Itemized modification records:
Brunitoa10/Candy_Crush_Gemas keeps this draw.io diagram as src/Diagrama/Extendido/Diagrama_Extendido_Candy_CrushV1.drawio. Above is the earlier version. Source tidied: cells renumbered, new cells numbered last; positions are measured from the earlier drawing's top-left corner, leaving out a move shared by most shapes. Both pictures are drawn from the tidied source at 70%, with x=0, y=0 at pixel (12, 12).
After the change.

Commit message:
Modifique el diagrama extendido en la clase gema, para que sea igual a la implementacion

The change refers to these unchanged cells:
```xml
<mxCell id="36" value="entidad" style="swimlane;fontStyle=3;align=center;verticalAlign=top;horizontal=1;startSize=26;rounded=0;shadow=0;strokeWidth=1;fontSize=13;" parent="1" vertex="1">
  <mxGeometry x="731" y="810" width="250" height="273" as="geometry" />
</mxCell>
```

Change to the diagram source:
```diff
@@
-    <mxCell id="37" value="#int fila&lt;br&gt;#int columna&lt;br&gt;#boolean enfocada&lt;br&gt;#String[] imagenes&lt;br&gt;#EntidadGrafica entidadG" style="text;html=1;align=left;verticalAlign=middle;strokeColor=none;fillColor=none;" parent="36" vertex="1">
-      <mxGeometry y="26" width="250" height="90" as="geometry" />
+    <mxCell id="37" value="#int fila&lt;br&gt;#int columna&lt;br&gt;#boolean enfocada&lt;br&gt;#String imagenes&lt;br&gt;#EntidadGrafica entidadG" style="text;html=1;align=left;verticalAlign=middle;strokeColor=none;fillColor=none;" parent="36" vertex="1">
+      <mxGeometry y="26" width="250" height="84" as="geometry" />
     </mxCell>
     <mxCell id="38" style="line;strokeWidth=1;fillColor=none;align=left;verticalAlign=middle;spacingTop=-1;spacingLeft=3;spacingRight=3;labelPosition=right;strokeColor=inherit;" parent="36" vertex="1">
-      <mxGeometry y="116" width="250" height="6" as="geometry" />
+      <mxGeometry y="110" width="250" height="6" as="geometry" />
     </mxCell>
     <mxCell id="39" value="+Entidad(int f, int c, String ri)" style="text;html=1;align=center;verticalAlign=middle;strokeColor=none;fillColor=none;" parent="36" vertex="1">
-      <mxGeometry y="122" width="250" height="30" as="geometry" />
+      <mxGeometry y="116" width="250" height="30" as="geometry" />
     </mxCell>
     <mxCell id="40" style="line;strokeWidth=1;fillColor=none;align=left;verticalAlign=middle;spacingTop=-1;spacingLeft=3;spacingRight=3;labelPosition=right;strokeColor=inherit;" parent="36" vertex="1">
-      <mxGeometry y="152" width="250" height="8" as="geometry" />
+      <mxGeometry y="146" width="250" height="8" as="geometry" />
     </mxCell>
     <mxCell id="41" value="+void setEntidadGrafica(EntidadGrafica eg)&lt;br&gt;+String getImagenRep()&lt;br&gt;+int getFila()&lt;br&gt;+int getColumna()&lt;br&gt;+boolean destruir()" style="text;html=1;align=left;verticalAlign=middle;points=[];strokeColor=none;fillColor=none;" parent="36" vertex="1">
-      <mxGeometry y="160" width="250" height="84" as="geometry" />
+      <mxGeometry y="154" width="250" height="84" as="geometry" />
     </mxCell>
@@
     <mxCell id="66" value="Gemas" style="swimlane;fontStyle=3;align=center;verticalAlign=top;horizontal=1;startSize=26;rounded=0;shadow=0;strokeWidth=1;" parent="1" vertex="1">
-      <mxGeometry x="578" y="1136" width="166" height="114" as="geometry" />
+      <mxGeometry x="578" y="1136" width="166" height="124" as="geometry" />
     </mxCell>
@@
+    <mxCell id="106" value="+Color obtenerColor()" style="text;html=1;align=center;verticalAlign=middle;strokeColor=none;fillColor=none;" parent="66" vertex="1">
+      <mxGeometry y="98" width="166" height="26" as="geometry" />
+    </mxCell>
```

* [Your goal]:
In full and without alteration, return every line above.

* [Solution to this problem]:
Brunitoa10/Candy_Crush_Gemas keeps this draw.io diagram as src/Diagrama/Extendido/Diagrama_Extendido_Candy_CrushV1.drawio. Above is the earlier version. Source tidied: cells renumbered, new cells numbered last; positions are measured from the earlier drawing's top-left corner, leaving out a move shared by most shapes. Both pictures are drawn from the tidied source at 70%, with x=0, y=0 at pixel (12, 12).
After the change.

Commit message:
Modifique el diagrama extendido en la clase gema, para que sea igual a la implementacion

The change refers to these unchanged cells:
```xml
<mxCell id="36" value="entidad" style="swimlane;fontStyle=3;align=center;verticalAlign=top;horizontal=1;startSize=26;rounded=0;shadow=0;strokeWidth=1;fontSize=13;" parent="1" vertex="1">
  <mxGeometry x="731" y="810" width="250" height="273" as="geometry" />
</mxCell>
```

Change to the diagram source:
```diff
@@
-    <mxCell id="37" value="#int fila&lt;br&gt;#int columna&lt;br&gt;#boolean enfocada&lt;br&gt;#String[] imagenes&lt;br&gt;#EntidadGrafica entidadG" style="text;html=1;align=left;verticalAlign=middle;strokeColor=none;fillColor=none;" parent="36" vertex="1">
-      <mxGeometry y="26" width="250" height="90" as="geometry" />
+    <mxCell id="37" value="#int fila&lt;br&gt;#int columna&lt;br&gt;#boolean enfocada&lt;br&gt;#String imagenes&lt;br&gt;#EntidadGrafica entidadG" style="text;html=1;align=left;verticalAlign=middle;strokeColor=none;fillColor=none;" parent="36" vertex="1">
+      <mxGeometry y="26" width="250" height="84" as="geometry" />
     </mxCell>
     <mxCell id="38" style="line;strokeWidth=1;fillColor=none;align=left;verticalAlign=middle;spacingTop=-1;spacingLeft=3;spacingRight=3;labelPosition=right;strokeColor=inherit;" parent="36" vertex="1">
-      <mxGeometry y="116" width="250" height="6" as="geometry" />
+      <mxGeometry y="110" width="250" height="6" as="geometry" />
     </mxCell>
     <mxCell id="39" value="+Entidad(int f, int c, String ri)" style="text;html=1;align=center;verticalAlign=middle;strokeColor=none;fillColor=none;" parent="36" vertex="1">
-      <mxGeometry y="122" width="250" height="30" as="geometry" />
+      <mxGeometry y="116" width="250" height="30" as="geometry" />
     </mxCell>
     <mxCell id="40" style="line;strokeWidth=1;fillColor=none;align=left;verticalAlign=middle;spacingTop=-1;spacingLeft=3;spacingRight=3;labelPosition=right;strokeColor=inherit;" parent="36" vertex="1">
-      <mxGeometry y="152" width="250" height="8" as="geometry" />
+      <mxGeometry y="146" width="250" height="8" as="geometry" />
     </mxCell>
     <mxCell id="41" value="+void setEntidadGrafica(EntidadGrafica eg)&lt;br&gt;+String getImagenRep()&lt;br&gt;+int getFila()&lt;br&gt;+int getColumna()&lt;br&gt;+boolean destruir()" style="text;html=1;align=left;verticalAlign=middle;points=[];strokeColor=none;fillColor=none;" parent="36" vertex="1">
-      <mxGeometry y="160" width="250" height="84" as="geometry" />
+      <mxGeometry y="154" width="250" height="84" as="geometry" />
     </mxCell>
@@
     <mxCell id="66" value="Gemas" style="swimlane;fontStyle=3;align=center;verticalAlign=top;horizontal=1;startSize=26;rounded=0;shadow=0;strokeWidth=1;" parent="1" vertex="1">
-      <mxGeometry x="578" y="1136" width="166" height="114" as="geometry" />
+      <mxGeometry x="578" y="1136" width="166" height="124" as="geometry" />
     </mxCell>
@@
+    <mxCell id="106" value="+Color obtenerColor()" style="text;html=1;align=center;verticalAlign=middle;strokeColor=none;fillColor=none;" parent="66" vertex="1">
+      <mxGeometry y="98" width="166" height="26" as="geometry" />
+    </mxCell>
```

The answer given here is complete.